AT: Molière A: Mikhail Bulgakov Pf: 1936, Moscow Pb: 1962 Tr: 1972 G: Drama in 4 acts; Russian prose S: Theatre, Molière's house, cathedral, and other locations in Paris, and royal palace in Versailles, 1660–73 C: 15m, 4f, extrasAt the age of 38 Molière has just successfully performed the title role in his Sganarelle before King Louis XIV and been well rewarded. He resolves to reject Madeleine Béjart, his mistress of 20 years' standing, and marry her 19-year-old ‘sister’ Armande, not knowing that she is in fact her daughter. Several years later, two of Molière's sons have died in infancy, and the Church condemns him for Tartuffe, but the King approves the play for performance. Molière catches Armande making love to Moirron, his adopted son and the actor playing Don Juan, and throws him out of his house. Moirron denounces Molière before the League of the Holy Writ, testifying that he married his mistress's daughter. This is confirmed by Madeleine, who, dying and in fear of eternal torment, confesses to the villainous Archbishop Charron that Molière might be Armande's father. Charron tells Armande to leave Paris. Madeleine dies, Molière is deprived of the King's patronage, and the Marquis d'Orsigny who believes himself mocked in Don Juan, almost kills Molière in a duel. Moirron reappears vowing to protect Molière from his enemies. Some time later, Molière is performing in The Hypochondriac, when the theatre is invaded by musketeers. Molière dies on stage killed by ‘the king's disfavour and the evil work of the black League’.

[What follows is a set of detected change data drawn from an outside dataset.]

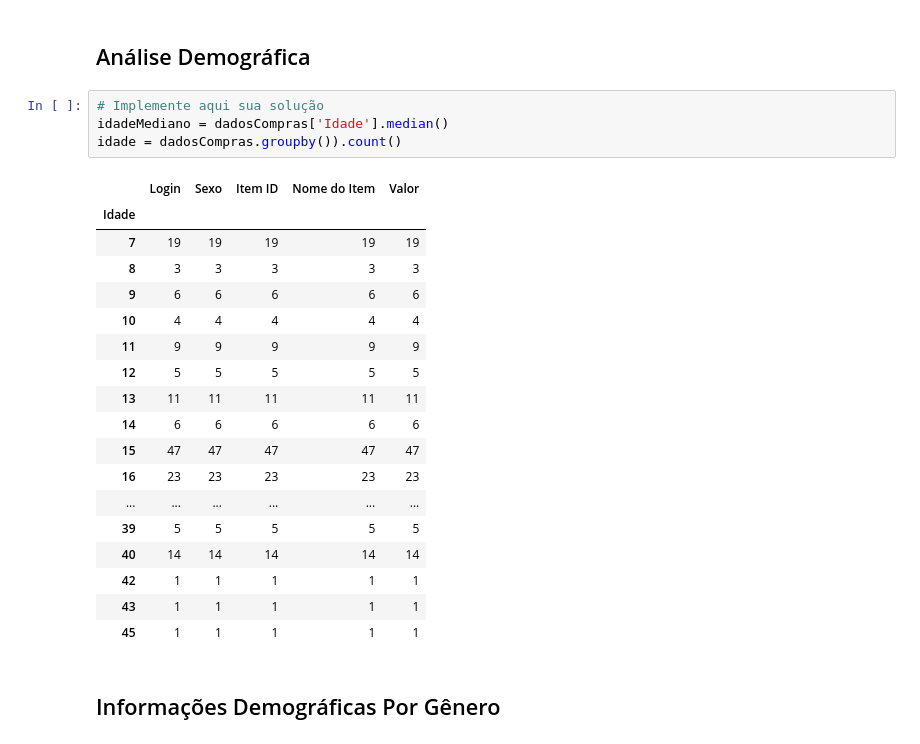
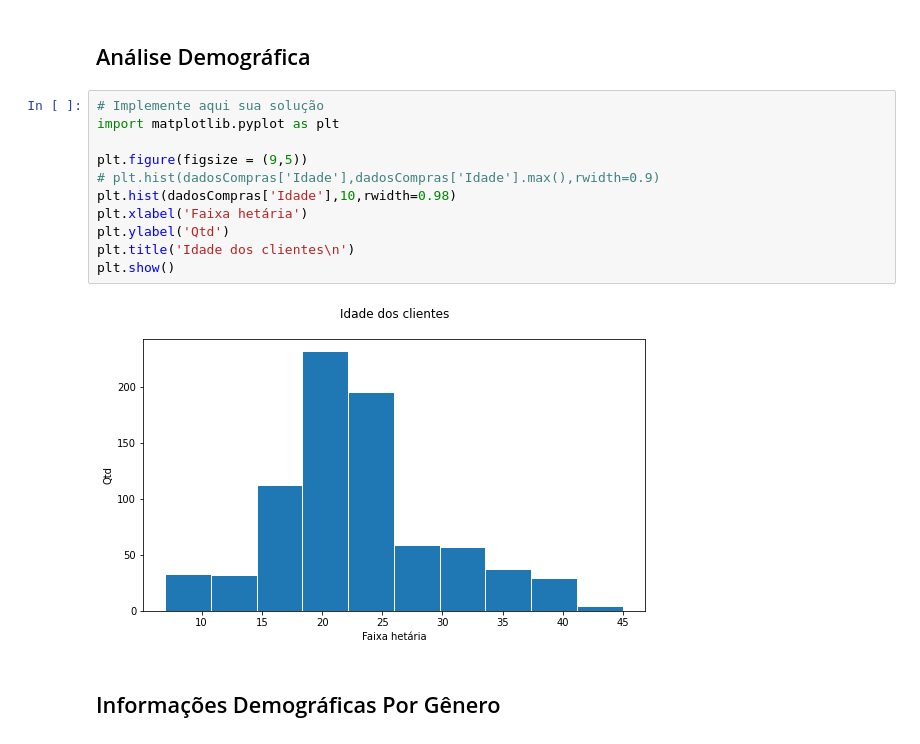
Before and after one commit to fabiodm7/dsaPythonFundamentos, a Jupyter notebook: Cap07/DesafioDSA/Missao5/missao5.ipynb, the cells around one changed output. Cells and saved outputs as stored; diff of their text form.

```diff
--- a/Cap07/DesafioDSA/Missao5/missao5.ipynb
+++ b/Cap07/DesafioDSA/Missao5/missao5.ipynb
@@ -130,29 +130,19 @@ Foram comprados 183 itens do catálogo, com valor mediano de R$ 2.88 por item e
 Ao todo, foram realizadas 780 compras que totalizam R$ 2286.33.
 # %% [markdown]
 ## Análise Demográfica
-# %%
-# Implemente aqui sua solução
-idadeMediano = dadosCompras['Idade'].median()
-idade = dadosCompras.groupby()).count()
-# %% [output]
-|  | Login | Sexo | Item ID | Nome do Item | Valor |
-| Idade |  |  |  |  |  |
-| 7 | 19 | 19 | 19 | 19 | 19 |
-| 8 | 3 | 3 | 3 | 3 | 3 |
-| 9 | 6 | 6 | 6 | 6 | 6 |
-| 10 | 4 | 4 | 4 | 4 | 4 |
-| 11 | 9 | 9 | 9 | 9 | 9 |
-| 12 | 5 | 5 | 5 | 5 | 5 |
-| 13 | 11 | 11 | 11 | 11 | 11 |
-| 14 | 6 | 6 | 6 | 6 | 6 |
-| 15 | 47 | 47 | 47 | 47 | 47 |
-| 16 | 23 | 23 | 23 | 23 | 23 |
-| ... | ... | ... | ... | ... | ... |
-| 39 | 5 | 5 | 5 | 5 | 5 |
-| 40 | 14 | 14 | 14 | 14 | 14 |
-| 42 | 1 | 1 | 1 | 1 | 1 |
-| 43 | 1 | 1 | 1 | 1 | 1 |
-| 45 | 1 | 1 | 1 | 1 | 1 |
+# %%
+# Implemente aqui sua solução
+import matplotlib.pyplot as plt
+
+plt.figure(figsize = (9,5))
+# plt.hist(dadosCompras['Idade'],dadosCompras['Idade'].max(),rwidth=0.9)
+plt.hist(dadosCompras['Idade'],10,rwidth=0.98)
+plt.xlabel('Faixa hetária')
+plt.ylabel('Qtd')
+plt.title('Idade dos clientes\n')
+plt.show()
+# %% [output]
+[figure, added]
 # %% [markdown]
 ## Informações Demográficas Por Gênero
 # %%
```
Also changed, not shown: parts of 10 cells of this notebook.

AT: Molière A: Mikhail Bulgakov Pf: 1936, Moscow Pb: 1962 Tr: 1972 G: Drama in 4 acts; Russian prose S: Theatre, Molière's house, cathedral, and other locations in Paris, and royal palace in Versailles, 1660–73 C: 15m, 4f, extras
In this epic adaptation of his novel, Bulgakov uses the life of Molière under Louis XIV as a coded message about the situation of the artist under Stalin (which prevented its publication until almost ten years after the dictator's death). With some reshaping of historical fact (e.g. Molière collapsed, but did not die on stage), Bulgakov traces the playwright's career from being favourite of the King to a man in danger of his life.